- Course calendar with important dates and deadlines
- Accessibility information and policy
- Latest announcements section that is updated regularly with news and reminders
When building Moodle assessments and evaluations, consider including the following:
- Plan: An overall course evaluation plan at the top of the “Assessment” section
- Late assignments: information about how late assignments will be dealt with
- Connection to goals: a table, description or diagram that explains how each assessment activity connects to the course learning outcomes and objectives
- Success/Grading criteria: clear description of success criteria (detailed information on how the instructor will be grading each assignment/activity). Moodle has some fantastic tools to help support this, including the rubric and marking guide which are built into the “Assignment” activity. Students should know how their work will be graded prior to beginning their assignment.
Try to give students an opportunity to demonstrate their understanding of a topic in a variety of ways. Should they need to use certain technology as a component of their evaluation, try to include links to websites, books, articles, etc. that explain how to use the technology.
When designing course activities consider the following:
- Discussions: Where possible, allow students to interact with the instructor and each other. This could take place in a forum within your Moodle page or via a third-party discussion app that you link out to.
- Make connections: Be clear about how the discrete activities work together to meet the learning objectives and outcomes.
- Support learning: Activities build a bridge between the content they learn about and the course evaluations. Learning can only take place when students activate prior knowledge and make connections between what they already know and new content. Course activities are a means for students to achieve this, and should ultimately help them succeed on their course evaluations. If students see relevance in the course activities, they’ll do them. If they view course activities as busy work and irrelevant to their success in the course, they’ll ignore them.

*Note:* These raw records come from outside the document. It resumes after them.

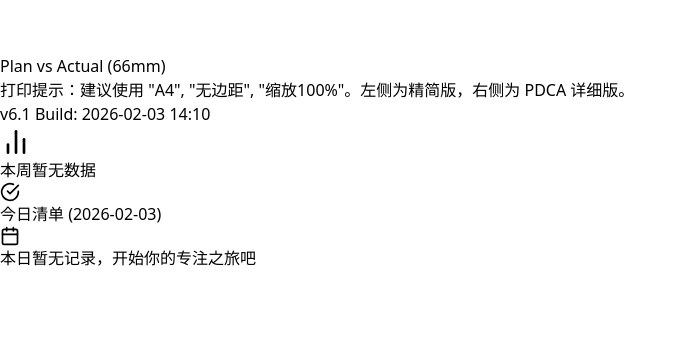
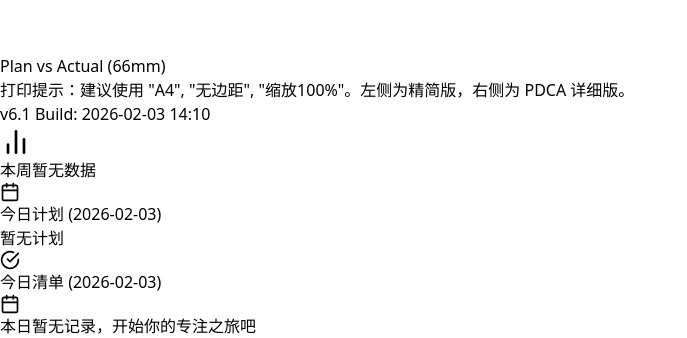
Before and after one commit to YikSuen-hu/timeflow-weeks, a React (Vite) app: page / in a window 1280 px wide. Shown: the part 2153-2491 px from the top of the page, without its empty margins (0-687 px from the left). Before the commit the page ends 2423 px from the top, so only its background shows below. Built offline with nearby package versions, Linux system fonts and the light colour scheme.

Commit message:
fix: Timer alignment, Print borders, Plan deletion

```diff
--- a/src/App.jsx
+++ b/src/App.jsx
@@ -63,9 +63,9 @@ const PrintStyles = () => (
       );
     }
     .vertical-line-thin {
-      border-right-width: 0.25px !important;
+      border-right-width: 0.1px !important;
       border-right-style: solid !important;
-      border-color: rgba(200, 200, 200, 0.8) !important;
+      border-color: rgba(200, 200, 200, 0.4) !important;
     }
     .vertical-line-dotted {
       border-right-width: 0.25px !important;
@@ -459,13 +459,13 @@ const StandardStrip = ({ weekDates, processedTasks, categories }) => {
           <div className="absolute inset-0 z-0 pointer-events-none">
             {/* Horizontal Lines (4mm strict) */}
             {Array.from({ length: horizontalGridLines }).map((_, i) => (
-              <div key={`h-${i}`} className="absolute w-full border-b-[0.25px] border-gray-200" style={{ top: `${(i + 1) * 4}mm` }}></div>
+              <div key={`h-${i}`} className="absolute w-full border-b-[0.1px] border-gray-100" style={{ top: `${(i + 1) * 4}mm` }}></div>
             ))}
             {/* 1AM Divider */}
             <div className="absolute w-full border-b-[0.5px] border-gray-400" style={{ top: `${HEIGHT_DAY_MM}mm` }}></div>
             {/* Vertical Lines */}
             {weekDates.map((_, i) => (
-              <div key={`vl-${i}`} className="absolute h-full border-r-[0.25px] border-gray-200" style={{ left: `${(i + 1) * 4}mm` }}></div>
+              <div key={`vl-${i}`} className="absolute h-full border-r-[0.1px] border-gray-100" style={{ left: `${(i + 1) * 4}mm` }}></div>
             ))}
           </div>
 
@@ -755,9 +755,9 @@ const TimerInterface = ({
       {/* Main Content */}
       <div className={`flex-1 relative ${isMiniMode || isPiPActive ? 'p-5' : 'p-8 pb-10'}`}>
         <div className="text-center mb-8 relative group">
-          <div className={`font-mono font-bold text-slate-800 dark:text-white transition-all duration-300 flex items-baseline justify-center gap-1 ${isMiniMode || isPiPActive ? 'text-6xl' : 'text-8xl tracking-tighter'}`}>
-            <span>{formatDuration(elapsed).replace('h ', ':').replace('m', '')}</span>
-            <span className={`text-sm font-medium text-slate-400 ${isMiniMode || isPiPActive ? '' : ''}`}>
+          <div className={`font-mono font-bold text-slate-800 dark:text-white transition-all duration-300 flex items-end justify-center gap-4 leading-none ${isMiniMode || isPiPActive ? 'text-6xl' : 'text-8xl tracking-tighter'}`}>
+            <span className="leading-none">{formatDuration(elapsed).replace('h ', ':').replace('m', '')}</span>
+            <span className={`text-sm font-medium text-slate-400 mb-2 ${isMiniMode || isPiPActive ? '' : ''}`}>
               {elapsed < 3600 ? 'mm:ss' : 'hh:mm'}
             </span>
           </div>
@@ -1489,7 +1489,39 @@ function App() {
                     </div>
                   </div>
 
-                  <div className="w-full no-print">
+                  <div className="w-full no-print space-y-6">
+                    {/* Plans Section */}
+                    <div>
+                      <div className="flex items-center gap-2 px-2 mb-4">
+                        <Calendar size={20} className="text-emerald-500" />
+                        <h2 className="text-lg font-bold text-slate-700 dark:text-slate-300">今日计划 ({viewDate})</h2>
+                      </div>
+                      <div className="bg-white dark:bg-slate-800 rounded-3xl overflow-hidden border border-slate-100 dark:border-slate-700 shadow-sm">
+                        {plans.filter(t => t.date === viewDate).length === 0 ? (
+                          <div className="p-8 text-center text-slate-400 text-sm">暂无计划</div>
+                        ) : (
+                          <div className="divide-y divide-slate-100 dark:divide-slate-700/50">
+                            {plans.filter(t => t.date === viewDate).sort((a, b) => new Date(a.startTime) - new Date(b.startTime)).map(task => {
+                              const cat = getCategory(categories, task.categoryId || task.category?.id);
+                              return (
+                                <div key={task.id} className="p-4 flex items-center justify-between hover:bg-slate-50 dark:hover:bg-slate-700/30 transition-colors group">
+                                  <div className="flex items-center gap-3">
+                                    <div className="w-1.5 h-8 rounded-full" style={{ backgroundColor: cat.color }}></div>
+                                    <div>
+                                      <div className="font-medium text-slate-700 dark:text-slate-200">{task.name}</div>
+                                      <div className="text-xs text-slate-400 font-mono">
+                                        {formatTime(new Date(task.startTime))} - {formatTime(new Date(task.endTime))}
+                                      </div>
+                                    </div>
+                                  </div>
+                                  <button onClick={() => deleteTask(task.id, true)} className="p-2 text-slate-300 hover:text-rose-500 hover:bg-rose-50 dark:hover:bg-rose-900/20 rounded-full transition-all opacity-0 group-hover:opacity-100"><Trash2 size={16} /></button>
+                                </div>
+                              );
+                            })}
+                          </div>
+                        )}
+                      </div>
+                    </div>
                     <div className="flex items-center gap-2 px-2 mb-4">
                       <CheckCircle size={20} className="text-indigo-500" />
                       <h2 className="text-lg font-bold text-slate-700 dark:text-slate-300">今日清单 ({viewDate})</h2>
```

When curating or creating the content for your course, consider the following:
- Respect copyright. Our current interpretation of the Fair Dealings exception to the Copyright Act is that faculty may use up to 10% of a given text. If you want to incorporate copywritten materials into your course beyond the 10% rule, connect with Marnie Seal, Cambrian’s faculty Librarian. She can connect you to the resources currently available in the Cambrian College library, as well as to open educational resources that are free to use and revise. Where possible, try to keep the material costs down in your online course. The internet is a trove of information that is instantly accessible to everyone, from anywhere. Let’s capitalize on this.
- Be clear about the purpose of each discrete piece of content. From a student perspective, why should I read this article, watch this video or listen to this podcast? What’s in it for me? Why is it relevant to the course? What will I ultimately need to do with this information? Just as you’d preface a video prior to playing it in class, you should do the same online.
- Make it clear what is optional and what is mandatory. There’s a mountain of great stuff out there, but if you throw it all into your online course, students will quickly become overwhelmed. Be very clear about what students MUST do, and what is optional additional learning. This rule applies to course activities too.
Improving Your Course
Developing an online course is a process that continues once the course is live and students are actively learning in it.
If you have the opportunity to teach the course, consider letting students know that the course is new and that you’re open to feedback in order to continuously improve their learning experience. You may be surprised at the great ideas students are willing to offer, if you’re willing to hear them 🙂